An especially salient site of analysis for this debate is criminal records. Criminal records are not just relevant in court, though the issue of data transparency vs. privacy is particularly acute for court derivative records; these records also follow individuals outside of court and create significant obstacles for entry into employment, education, housing, and other elements of social life. Public criminal records can substantially impact an individual’s life well beyond the scope of the criminal proceeding, making a compelling normative case for keeping them private. While criminal records can be individually damaging, a closed system of court data also prevents transparent knowledge of policies and disparities. Private criminal records and court documents can substantially hinder evaluating systemic issues in the courts as a whole, making a compelling case for making criminal record data public. However, once records are public, they are more difficult to control and therefore consequences of public records are the ability of the public to use them for individual decision-making, use them for potentially discriminatory policy making, and to use them for commercial gain. The relationship between equity issues in the courts and data privacy is far from simple.

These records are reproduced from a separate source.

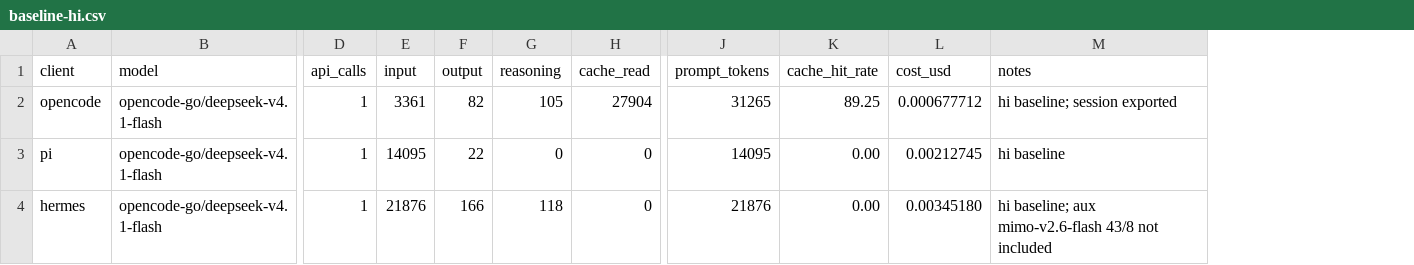
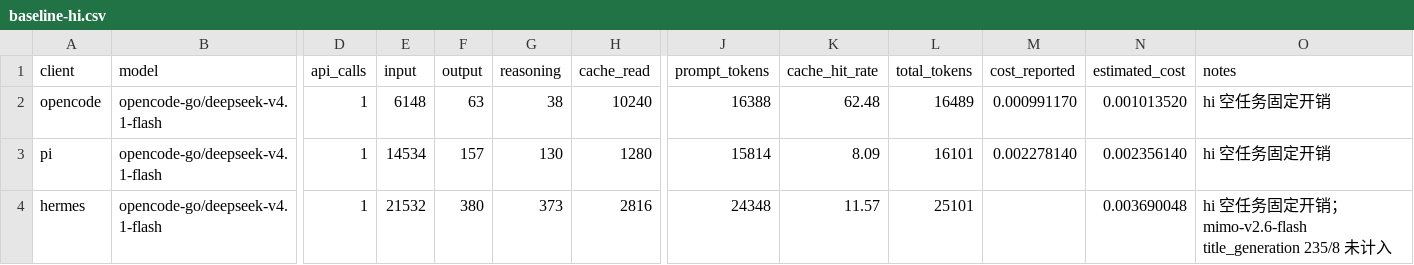
Before and after one commit to chenjim/agent-cached-token-base-test, a CSV file: results/baseline-hi.csv, drawn as a sheet; only a part is shown, gaps mark what is left out; removed rows and columns are numbered as before the commit, all else as after; the diff names each change by its address in the sheet, - before the commit and + after, or states it on an @@ line.

Commit message:
feat: 重测 hi 空任务基准并写入 README
- 三端各发一个 hi，量化 system prompt 固定开销
- input 6148/14534/21532，差 3.5 倍
- 新增第 5 张配图并上传 OSS
- baseline/baseline-hi.md 补充解读与复现方式
- AGENTS.md 增加两套基准说明

```diff
--- a/results/baseline-hi.csv
+++ b/results/baseline-hi.csv
-column L (cost_usd), rows 2-4: 0.000677712 | 0.00212745 | 0.00345180
+column L (total_tokens), rows 2-4: 16489 | 16101 | 25101
+column M (cost_reported), rows 2-3: 0.000991170 | 0.002278140
+column N (estimated_cost), rows 2-4: 0.001013520 | 0.002356140 | 0.003690048
-E2 (input): 3361
+E2 (input): 6148
-F2 (output): 82
+F2 (output): 63
-G2 (reasoning): 105
+G2 (reasoning): 38
-H2 (cache_read): 27904
+H2 (cache_read): 10240
-J2 (prompt_tokens): 31265
+J2 (prompt_tokens): 16388
-K2 (cache_hit_rate): 89.25
+K2 (cache_hit_rate): 62.48
-O2 (notes): hi baseline; session exported
+O2 (notes): hi 空任务固定开销
-E3 (input): 14095
+E3 (input): 14534
-F3 (output): 22
+F3 (output): 157
-G3 (reasoning): 0
+G3 (reasoning): 130
-H3 (cache_read): 0
+H3 (cache_read): 1280
-J3 (prompt_tokens): 14095
+J3 (prompt_tokens): 15814
-K3 (cache_hit_rate): 0.00
+K3 (cache_hit_rate): 8.09
-O3 (notes): hi baseline
+O3 (notes): hi 空任务固定开销
-E4 (input): 21876
+E4 (input): 21532
-F4 (output): 166
+F4 (output): 380
-G4 (reasoning): 118
+G4 (reasoning): 373
-H4 (cache_read): 0
+H4 (cache_read): 2816
-J4 (prompt_tokens): 21876
+J4 (prompt_tokens): 24348
-K4 (cache_hit_rate): 0.00
+K4 (cache_hit_rate): 11.57
-O4 (notes): hi baseline; aux mimo-v2.6-flash 43/8 not included
+O4 (notes): hi 空任务固定开销；mimo-v2.6-flash title_generation 235/8 未计入
```
Also changed, not shown: 12 other files.
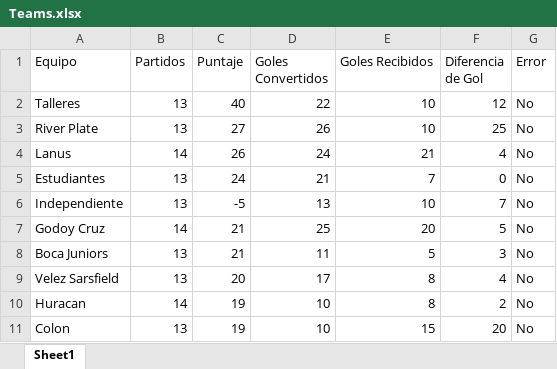
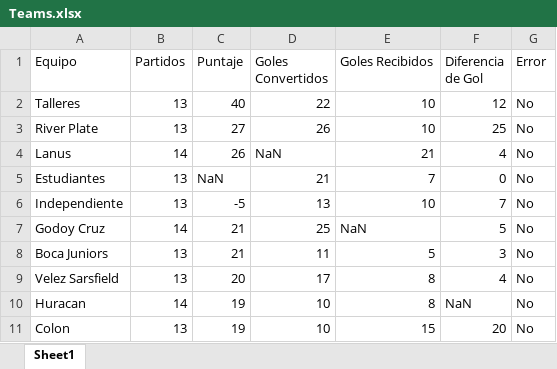
Before and after one commit to caidevOficial/Python_ITBA_IEEE, an Excel workbook: Clase_02/Mini_Desafios/Teams.xlsx, sheet Sheet1, drawn as a sheet; values as stored, in another font and other column widths than the file's, no borders; the diff names each change by its address in the sheet, - before the commit and + after, or states it on an @@ line.

```diff
--- a/Clase_02/Mini_Desafios/Teams.xlsx (sheet Sheet1)
+++ b/Clase_02/Mini_Desafios/Teams.xlsx (sheet Sheet1)
-D4 (Goles Convertidos): 24
+D4 (Goles Convertidos): NaN
-C5 (Puntaje): 24
+C5 (Puntaje): NaN
-E7 (Goles Recibidos): 20
+E7 (Goles Recibidos): NaN
-F10 (Diferencia de Gol): 2
+F10 (Diferencia de Gol): NaN
```
Also changed, not shown: 1 other file.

In this article we examine this tension between privacy and transparency and its consequences in several different contexts, taking criminal courts as a case study as an institution where the tension is not unique but heightened. We consider the use of criminal records as elements of a transparent court process; as tests for obtaining employment, education, or housing; and finally, the commercialization of criminal records themselves in a burgeoning terrain of digital companies providing mugshots and criminal records, connecting our criminal case study to other industries. We consider each of these three domains, laying out the universe of data privacy tensions and data transparency arguments to create a nuanced picture of how data privacy regulation interacts with public access. We conclude with recommendations, grounded in knowledge about innovative data techniques and data ethics, designed to help alleviate the tension between data privacy and data transparency.